He has now joined the growing chorus of restaurateurs and hospitality bosses pleading with the government for greater support for a sector hit extremely hard by the continued lockdown.
The Government is currently running various support schemes including grants of either £10,000 or £25,000 for companies based in business premises in England with a rateable value of under £51,000.
But with many hospitality premises sitting above this threshold, the industry has come together to launch a new national campaign called Raise The Bar.
It is calling on the Government to increase the cut off for qualification for the grants to premises with a rateable value of up to £150,000.
Pulperia has a rateable value of £133,000 and Mr Islam says it is difficult for such a young business to secure other commercial loans.
He added: “We were simply unable to trade long enough to build cash reserves and so what remains of the business is currently being supported by directors’ loans and intercompany loans from my other businesses.

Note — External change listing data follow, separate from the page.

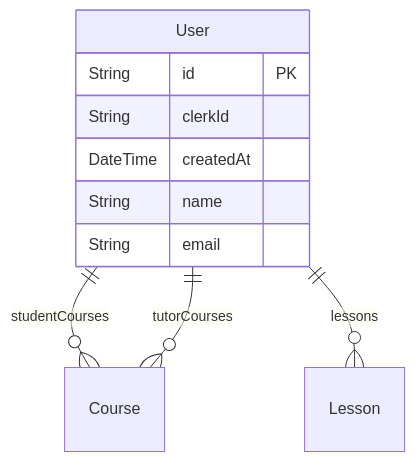
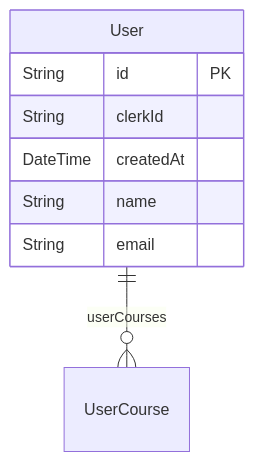
Before and after one commit to HamedMP/LangPod: the first of 5 diagrams in schema.md, drawn with Mermaid. The commit also changed other lines of this file and 22 other files, not shown here.

Commit message:
Refactor data model to introduce UserCourse and simplify course-user relationships

````diff
--- a/schema.md
+++ b/schema.md
@@ -12,15 +13,13 @@
 ```mermaid
 erDiagram
 "User" {
-  String id PK 
-  String clerkId  
-  DateTime createdAt  
-  String name  
-  String email  
+  String id PK
+  String clerkId
+  DateTime createdAt
+  String name
+  String email
 }
 
-"User" ||--o{ "Course": studentCourses
-"User" ||--o{ "Course": tutorCourses
-"User" ||--o{ "Lesson": lessons
+"User" ||--o{ "UserCourse": userCourses
 
 ```
````
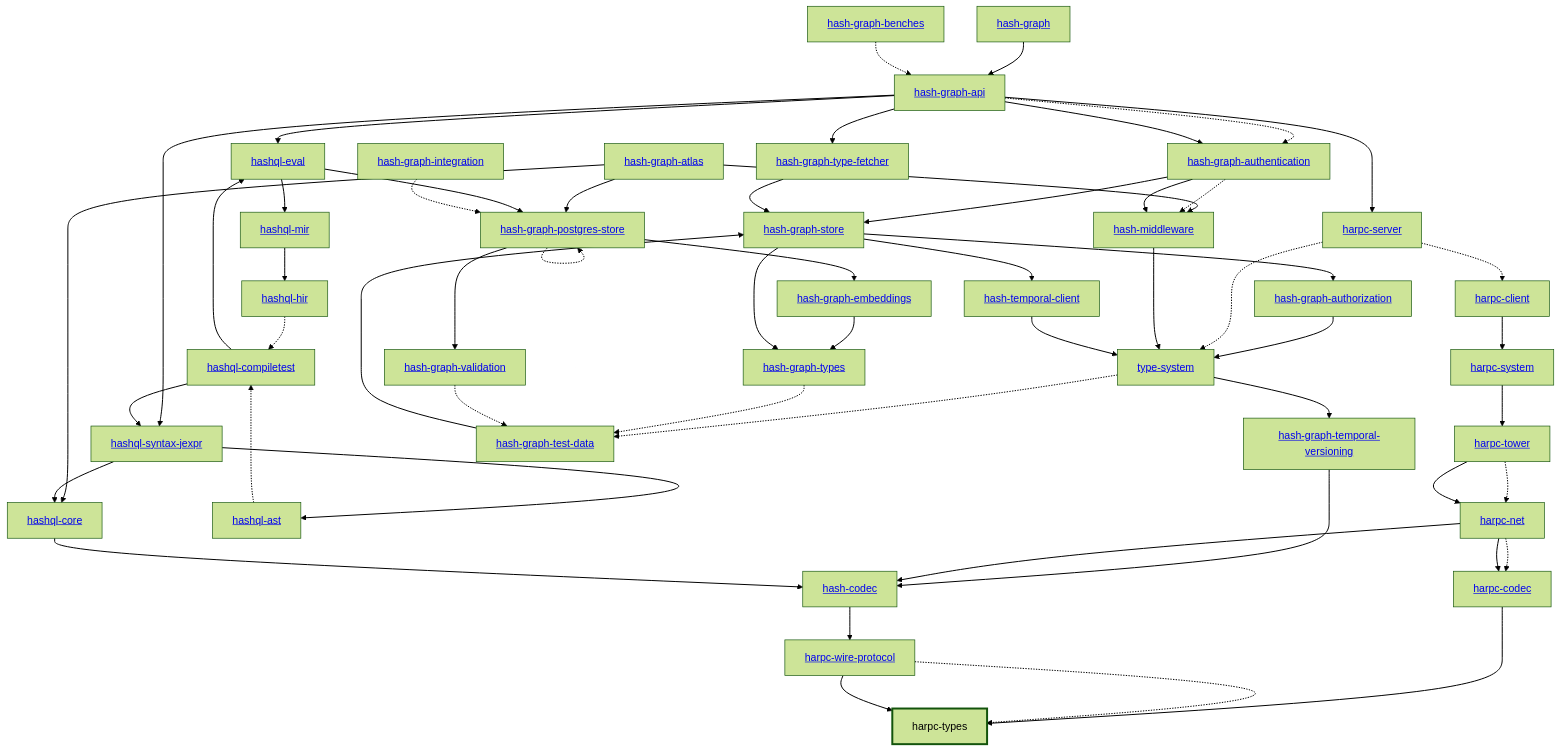
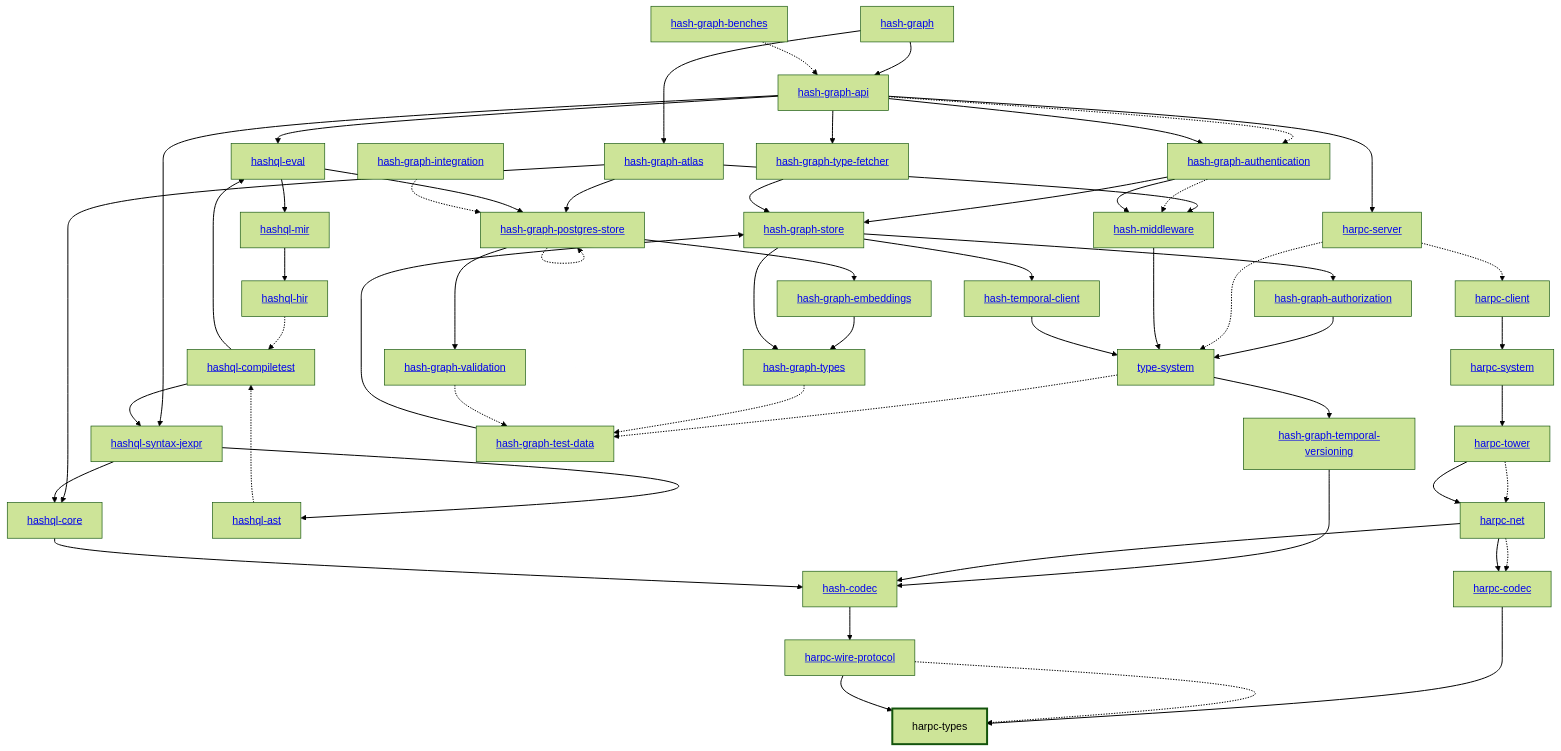
Before and after one commit to hashintel/hash: the diagram in libs/@local/harpc/types/docs/dependency-diagram.mmd, drawn with Mermaid (forest theme). The commit also changed 40 other files, not shown here.

```diff
--- a/libs/@local/harpc/types/docs/dependency-diagram.mmd
+++ b/libs/@local/harpc/types/docs/dependency-diagram.mmd
@@ -1,100 +1,101 @@
 graph TD
     linkStyle default stroke-width:1.5px
     classDef default stroke-width:1px
     classDef root stroke-width:3px
     classDef dev stroke-width:1px
     classDef build stroke-width:1px
     %% Legend
     %% --> : Normal dependency
     %% -.-> : Dev dependency
     %% ---> : Build dependency
     0[<a href="../hash_graph/index.html">hash-graph</a>]
     1[<a href="../type_system/index.html">type-system</a>]
     2[<a href="../hash_codec/index.html">hash-codec</a>]
     3[<a href="../hash_graph_api/index.html">hash-graph-api</a>]
     4[<a href="../hash_graph_atlas/index.html">hash-graph-atlas</a>]
     5[<a href="../hash_graph_authentication/index.html">hash-graph-authentication</a>]
     6[<a href="../hash_graph_authorization/index.html">hash-graph-authorization</a>]
     7[<a href="../hash_graph_embeddings/index.html">hash-graph-embeddings</a>]
     8[<a href="../hash_graph_postgres_store/index.html">hash-graph-postgres-store</a>]
     9[<a href="../hash_graph_store/index.html">hash-graph-store</a>]
     10[<a href="../hash_graph_temporal_versioning/index.html">hash-graph-temporal-versioning</a>]
     11[<a href="../hash_graph_type_fetcher/index.html">hash-graph-type-fetcher</a>]
     12[<a href="../hash_graph_types/index.html">hash-graph-types</a>]
     13[<a href="../hash_graph_validation/index.html">hash-graph-validation</a>]
     14[<a href="../harpc_client/index.html">harpc-client</a>]
     15[<a href="../harpc_codec/index.html">harpc-codec</a>]
     16[<a href="../harpc_net/index.html">harpc-net</a>]
     17[<a href="../harpc_server/index.html">harpc-server</a>]
     18[<a href="../harpc_system/index.html">harpc-system</a>]
     19[<a href="../harpc_tower/index.html">harpc-tower</a>]
     20[harpc-types]
     class 20 root
     21[<a href="../harpc_wire_protocol/index.html">harpc-wire-protocol</a>]
     22[<a href="../hashql_ast/index.html">hashql-ast</a>]
     23[<a href="../hashql_compiletest/index.html">hashql-compiletest</a>]
     24[<a href="../hashql_core/index.html">hashql-core</a>]
     25[<a href="../hashql_eval/index.html">hashql-eval</a>]
     26[<a href="../hashql_hir/index.html">hashql-hir</a>]
     27[<a href="../hashql_mir/index.html">hashql-mir</a>]
     28[<a href="../hashql_syntax_jexpr/index.html">hashql-syntax-jexpr</a>]
     29[<a href="../hash_middleware/index.html">hash-middleware</a>]
     30[<a href="../hash_temporal_client/index.html">hash-temporal-client</a>]
     31[<a href="../hash_graph_benches/index.html">hash-graph-benches</a>]
     32[<a href="../hash_graph_integration/index.html">hash-graph-integration</a>]
     33[<a href="../hash_graph_test_data/index.html">hash-graph-test-data</a>]
     0 --> 3
+    0 --> 4
     1 --> 10
     1 -.-> 33
     2 --> 21
     3 -.-> 5
     3 --> 5
     3 --> 11
     3 --> 17
     3 --> 25
     3 --> 28
     4 --> 8
     4 --> 24
     4 --> 29
     5 --> 9
     5 -.-> 29
     5 --> 29
     6 --> 1
     7 --> 12
     8 --> 7
     8 -.-> 8
     8 --> 13
     9 --> 6
     9 --> 12
     9 --> 30
     10 --> 2
     11 --> 9
     12 -.-> 33
     13 -.-> 33
     14 --> 18
     15 --> 20
     16 --> 2
     16 -.-> 15
     16 --> 15
     17 -.-> 1
     17 -.-> 14
     18 --> 19
     19 -.-> 16
     19 --> 16
     21 -.-> 20
     21 --> 20
     22 -.-> 23
     23 --> 25
     23 --> 28
     24 --> 2
     25 --> 8
     25 --> 27
     26 -.-> 23
     27 --> 26
     28 --> 22
     28 --> 24
     29 --> 1
     30 --> 1
     31 -.-> 3
     32 -.-> 8
     33 --> 9
```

“But it must be understood that this process then puts undue strain on these other businesses and it’s not something that is sustainable for much longer.
“We have discussed the possibilities of a loan with our bank manager but have been told they will not be able to support us and so we’re trying other banks. Hospitality plays a big part in our culture.
“Not only does it create more jobs for every pound generated in sales compared to any other business but it also gives the city personality and adds value to spaces that would otherwise be left unoccupied.
“We are faced with a time where it’s possible restaurants could potentially be a thing of the past and, without immediate decisive action, this really could become reality.”
Another Birmingham venue backing the Raise The Bar initiative is family-run Asian restaurant Vietnamese Street Kitchen which opened two years ago, also in Brindleyplace.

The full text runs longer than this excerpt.